Data for processing:

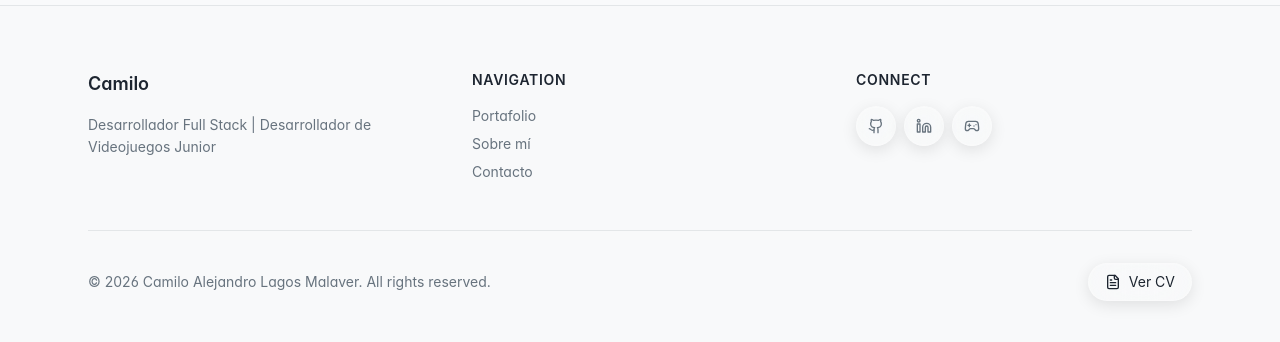
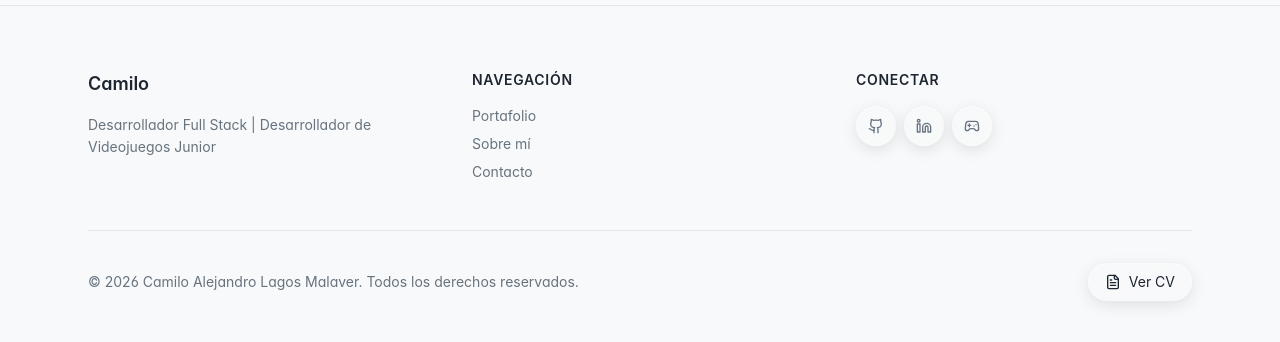
Before and after one commit to its-camilo/portfolio, a React (Vite) app: page /#/ in a window 1280 px wide. Shown: the part 2552-2894 px from the top of the page. Built offline with nearby package versions, Linux system fonts and the light colour scheme; the HTML template or start-up script is replaced by a standard one.

Commit message:
Translate support

```diff
--- a/src/components/layout/Footer.tsx
+++ b/src/components/layout/Footer.tsx
@@ -55,7 +55,7 @@ export function Footer() {
           {/* Navigation */}
           <div className="space-y-4">
             <h4 className="text-sm font-semibold text-foreground uppercase tracking-wider">
-              Navigation
+              {t('footer.navigation')}
             </h4>
             <nav className="flex flex-col gap-2">
               {footerLinks.map(link => <Link key={link.path} to={link.path} className="text-sm text-muted-foreground hover:text-primary transition-colors duration-300">
@@ -67,7 +67,7 @@ export function Footer() {
           {/* Social */}
           <div className="space-y-4">
             <h4 className="text-sm font-semibold text-foreground uppercase tracking-wider">
-              Connect
+              {t('footer.connect')}
             </h4>
             <div className="flex items-center gap-2">
               {socialLinks.filter(link => link.show).map((link, index) => <a key={index} href={link.href} target="_blank" rel="noopener noreferrer" className="size-10 rounded-full flex items-center justify-center text-muted-foreground backdrop-blur-xl bg-white/10 border border-white/20 shadow-[inset_0_1px_1px_rgba(255,255,255,0.1),0_4px_16px_rgba(0,0,0,0.1)] hover:bg-white/15 hover:border-white/30 hover:text-primary hover:shadow-[inset_0_1px_1px_rgba(255,255,255,0.2),0_8px_24px_rgba(0,0,0,0.15)] transition-all duration-300" aria-label={link.label}>
@@ -80,7 +80,7 @@ export function Footer() {
         {/* Bottom Section */}
         <div className="pt-8 border-t border-border flex flex-col sm:flex-row justify-between items-center gap-4">
           <p className="text-sm text-muted-foreground">
-            © {currentYear} {developerInfo.name}. All rights reserved.
+            © {currentYear} {developerInfo.name}. {t('footer.rights')}
           </p>
           {developerInfo.cvUrl && developerInfo.cvUrl !== '#' && <a href={developerInfo.cvUrl} target="_blank" rel="noopener noreferrer" className="inline-flex items-center gap-2 px-4 py-2 text-sm rounded-full backdrop-blur-xl bg-white/10 border border-white/20 shadow-[inset_0_1px_1px_rgba(255,255,255,0.1),0_4px_16px_rgba(0,0,0,0.1)] hover:bg-white/15 hover:border-white/30 hover:shadow-[inset_0_1px_1px_rgba(255,255,255,0.2),0_8px_24px_rgba(0,0,0,0.15)] transition-all duration-300">
               <FileText className="size-4" />
--- a/src/contexts/LanguageContext.tsx
+++ b/src/contexts/LanguageContext.tsx
@@ -75,6 +75,11 @@ const translations: Record<Language, Record<string, string>> = {
     // Common
     'common.repo': 'Repo',
     'common.viewCV': 'View CV',
+
+    // Footer
+    'footer.navigation': 'Navigation',
+    'footer.connect': 'Connect',
+    'footer.rights': 'All rights reserved.',
   },
   es: {
     // Navigation
@@ -142,6 +147,11 @@ const translations: Record<Language, Record<string, string>> = {
     // Common
     'common.repo': 'Repo',
     'common.viewCV': 'Ver CV',
+
+    // Footer
+    'footer.navigation': 'Navegación',
+    'footer.connect': 'Conectar',
+    'footer.rights': 'Todos los derechos reservados.',
   }
 };
 
```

The task: Return the data exactly. Pictures stay out.

Answer area:
Before and after one commit to its-camilo/portfolio, a React (Vite) app: page /#/ in a window 1280 px wide. Shown: the part 2552-2894 px from the top of the page. Built offline with nearby package versions, Linux system fonts and the light colour scheme; the HTML template or start-up script is replaced by a standard one.

Commit message:
Translate support

```diff
--- a/src/components/layout/Footer.tsx
+++ b/src/components/layout/Footer.tsx
@@ -55,7 +55,7 @@ export function Footer() {
           {/* Navigation */}
           <div className="space-y-4">
             <h4 className="text-sm font-semibold text-foreground uppercase tracking-wider">
-              Navigation
+              {t('footer.navigation')}
             </h4>
             <nav className="flex flex-col gap-2">
               {footerLinks.map(link => <Link key={link.path} to={link.path} className="text-sm text-muted-foreground hover:text-primary transition-colors duration-300">
@@ -67,7 +67,7 @@ export function Footer() {
           {/* Social */}
           <div className="space-y-4">
             <h4 className="text-sm font-semibold text-foreground uppercase tracking-wider">
-              Connect
+              {t('footer.connect')}
             </h4>
             <div className="flex items-center gap-2">
               {socialLinks.filter(link => link.show).map((link, index) => <a key={index} href={link.href} target="_blank" rel="noopener noreferrer" className="size-10 rounded-full flex items-center justify-center text-muted-foreground backdrop-blur-xl bg-white/10 border border-white/20 shadow-[inset_0_1px_1px_rgba(255,255,255,0.1),0_4px_16px_rgba(0,0,0,0.1)] hover:bg-white/15 hover:border-white/30 hover:text-primary hover:shadow-[inset_0_1px_1px_rgba(255,255,255,0.2),0_8px_24px_rgba(0,0,0,0.15)] transition-all duration-300" aria-label={link.label}>
@@ -80,7 +80,7 @@ export function Footer() {
         {/* Bottom Section */}
         <div className="pt-8 border-t border-border flex flex-col sm:flex-row justify-between items-center gap-4">
           <p className="text-sm text-muted-foreground">
-            © {currentYear} {developerInfo.name}. All rights reserved.
+            © {currentYear} {developerInfo.name}. {t('footer.rights')}
           </p>
           {developerInfo.cvUrl && developerInfo.cvUrl !== '#' && <a href={developerInfo.cvUrl} target="_blank" rel="noopener noreferrer" className="inline-flex items-center gap-2 px-4 py-2 text-sm rounded-full backdrop-blur-xl bg-white/10 border border-white/20 shadow-[inset_0_1px_1px_rgba(255,255,255,0.1),0_4px_16px_rgba(0,0,0,0.1)] hover:bg-white/15 hover:border-white/30 hover:shadow-[inset_0_1px_1px_rgba(255,255,255,0.2),0_8px_24px_rgba(0,0,0,0.15)] transition-all duration-300">
               <FileText className="size-4" />
--- a/src/contexts/LanguageContext.tsx
+++ b/src/contexts/LanguageContext.tsx
@@ -75,6 +75,11 @@ const translations: Record<Language, Record<string, string>> = {
     // Common
     'common.repo': 'Repo',
     'common.viewCV': 'View CV',
+
+    // Footer
+    'footer.navigation': 'Navigation',
+    'footer.connect': 'Connect',
+    'footer.rights': 'All rights reserved.',
   },
   es: {
     // Navigation
@@ -142,6 +147,11 @@ const translations: Record<Language, Record<string, string>> = {
     // Common
     'common.repo': 'Repo',
     'common.viewCV': 'Ver CV',
+
+    // Footer
+    'footer.navigation': 'Navegación',
+    'footer.connect': 'Conectar',
+    'footer.rights': 'Todos los derechos reservados.',
   }
 };
 
```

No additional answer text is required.